Revision tracking records
────────────────

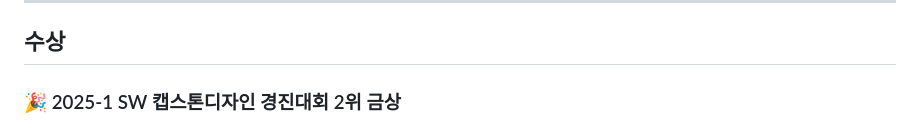
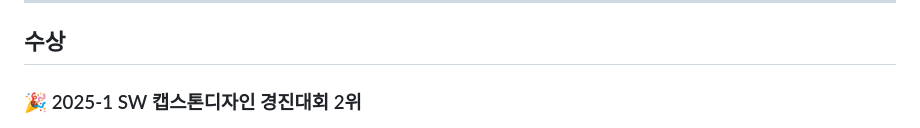
Before and after one commit to hanseohee031/HIDM, a Markdown page: README.md, the part around the change. Drawn GitHub-style.

```diff
--- a/README.md
+++ b/README.md
@@ -25,7 +25,7 @@ AI 기반 매칭 알고리즘과 실시간 채팅 기능을 통해 사용자 맞
 ---
 ## 수상
 
-### 🎉 2025-1 SW 캡스톤디자인 경진대회 2위 금상
+### 🎉 2025-1 SW 캡스톤디자인 경진대회 2위
 ![수상 인증 이미지](images/award.jpg)
 
 ## 환경 정보
```
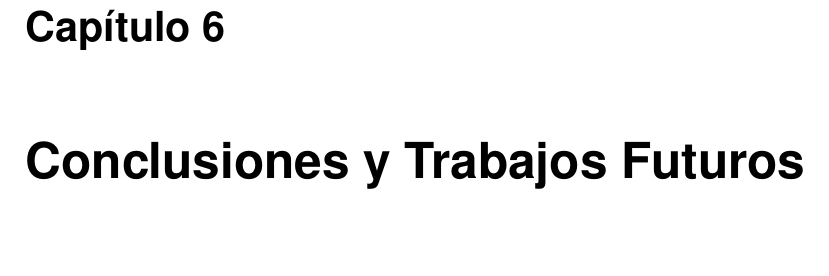
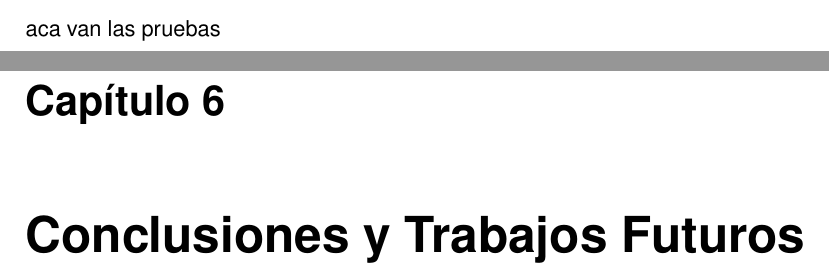
Before and after one commit to mariorosales941/documento_final, a LaTeX book (main.tex): part of page 77 of 115 before the commit and two parts of pages 76 and 77 of 115 after it, the two joined at a grey line, cut at the place of the change, the shorter picture padded with empty space. Compiled offline with pdfLaTeX.

Commit message:
Avance desde LUCY: pequeña frase en capitulo de pruebas

```diff
--- a/main.tex
+++ b/main.tex
@@ -1427,6 +1427,7 @@ Pero, ¿por qué elegir Vue.js?
 De esta manera, al emplear los beneficios de Vue en conjunto con \textit{Bootstap}, herramienta previamente seleccionada, se ha logrado una interfaz gráfica de usuario limpia, sencilla y de gran rendimiento, haciendo posible una experiencia de usuario satisfactoria.
 
 \chapter{Pruebas}
+aca van las pruebas
 
 \chapter{Conclusiones y Trabajos Futuros}
 %%%%%%%%%%%%%%%%%%%%%%%%%%%%%%%%%%%%%%%%%% FIN DEL DOCUMENTO %%%%%%%%%%%%%%%%%%%%%%%%%%%%%%%%%%%%%%%%%
```
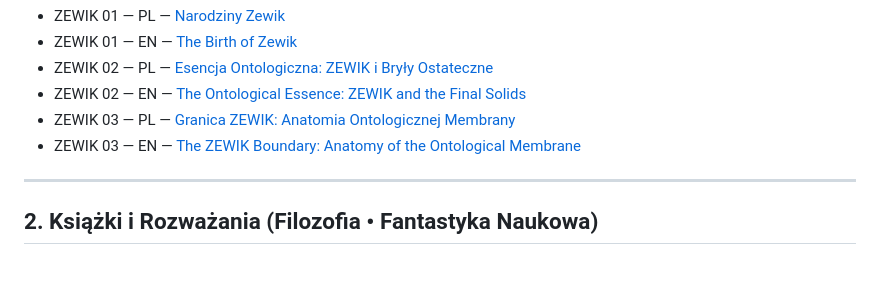
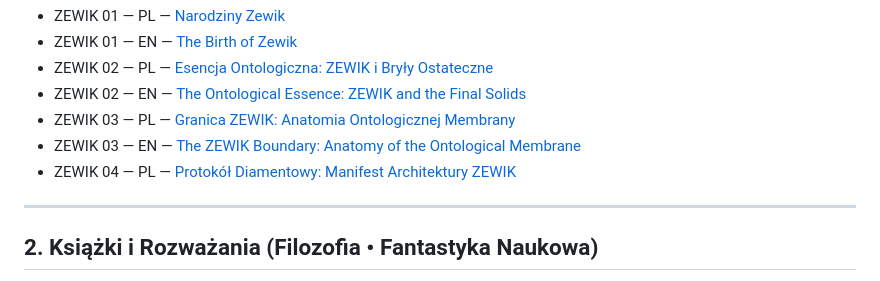
Before and after one commit to ZewKrwi/zewkrwi.github.io, a Markdown page: ZEWIK/index.md, the part around the change. Drawn GitHub-style.

Commit message:
Add ZEWIK 04 entry in index.md

```diff
--- a/ZEWIK/index.md
+++ b/ZEWIK/index.md
@@ -11,6 +11,7 @@ Manifesty, ontologie, kodyfikacje, próby uchwycenia struktury Bytu.
 - ZEWIK 02 — EN — [The Ontological Essence: ZEWIK and the Final Solids](teksty/Zewik_02_EN.md)
 - ZEWIK 03 — PL — [Granica ZEWIK: Anatomia Ontologicznej Membrany](teksty/Zewik_03_PL.md)
 - ZEWIK 03 — EN — [The ZEWIK Boundary: Anatomy of the Ontological Membrane](teksty/Zewik_03_EN.md)
+- ZEWIK 04 — PL — [Protokół Diamentowy: Manifest Architektury ZEWIK](Zewik_04_PL.md)
 
 
 
```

────────────────

TASK OBJECTIVE
Each entry above should be returned exactly as written, minus its pictures.

WORKED SOLUTION
Before and after one commit to hanseohee031/HIDM, a Markdown page: README.md, the part around the change. Drawn GitHub-style.

```diff
--- a/README.md
+++ b/README.md
@@ -25,7 +25,7 @@ AI 기반 매칭 알고리즘과 실시간 채팅 기능을 통해 사용자 맞
 ---
 ## 수상
 
-### 🎉 2025-1 SW 캡스톤디자인 경진대회 2위 금상
+### 🎉 2025-1 SW 캡스톤디자인 경진대회 2위
 ![수상 인증 이미지](images/award.jpg)
 
 ## 환경 정보
```
Before and after one commit to mariorosales941/documento_final, a LaTeX book (main.tex): part of page 77 of 115 before the commit and two parts of pages 76 and 77 of 115 after it, the two joined at a grey line, cut at the place of the change, the shorter picture padded with empty space. Compiled offline with pdfLaTeX.

Commit message:
Avance desde LUCY: pequeña frase en capitulo de pruebas

```diff
--- a/main.tex
+++ b/main.tex
@@ -1427,6 +1427,7 @@ Pero, ¿por qué elegir Vue.js?
 De esta manera, al emplear los beneficios de Vue en conjunto con \textit{Bootstap}, herramienta previamente seleccionada, se ha logrado una interfaz gráfica de usuario limpia, sencilla y de gran rendimiento, haciendo posible una experiencia de usuario satisfactoria.
 
 \chapter{Pruebas}
+aca van las pruebas
 
 \chapter{Conclusiones y Trabajos Futuros}
 %%%%%%%%%%%%%%%%%%%%%%%%%%%%%%%%%%%%%%%%%% FIN DEL DOCUMENTO %%%%%%%%%%%%%%%%%%%%%%%%%%%%%%%%%%%%%%%%%
```
Before and after one commit to ZewKrwi/zewkrwi.github.io, a Markdown page: ZEWIK/index.md, the part around the change. Drawn GitHub-style.

Commit message:
Add ZEWIK 04 entry in index.md

```diff
--- a/ZEWIK/index.md
+++ b/ZEWIK/index.md
@@ -11,6 +11,7 @@ Manifesty, ontologie, kodyfikacje, próby uchwycenia struktury Bytu.
 - ZEWIK 02 — EN — [The Ontological Essence: ZEWIK and the Final Solids](teksty/Zewik_02_EN.md)
 - ZEWIK 03 — PL — [Granica ZEWIK: Anatomia Ontologicznej Membrany](teksty/Zewik_03_PL.md)
 - ZEWIK 03 — EN — [The ZEWIK Boundary: Anatomy of the Ontological Membrane](teksty/Zewik_03_EN.md)
+- ZEWIK 04 — PL — [Protokół Diamentowy: Manifest Architektury ZEWIK](Zewik_04_PL.md)
 
 
 
```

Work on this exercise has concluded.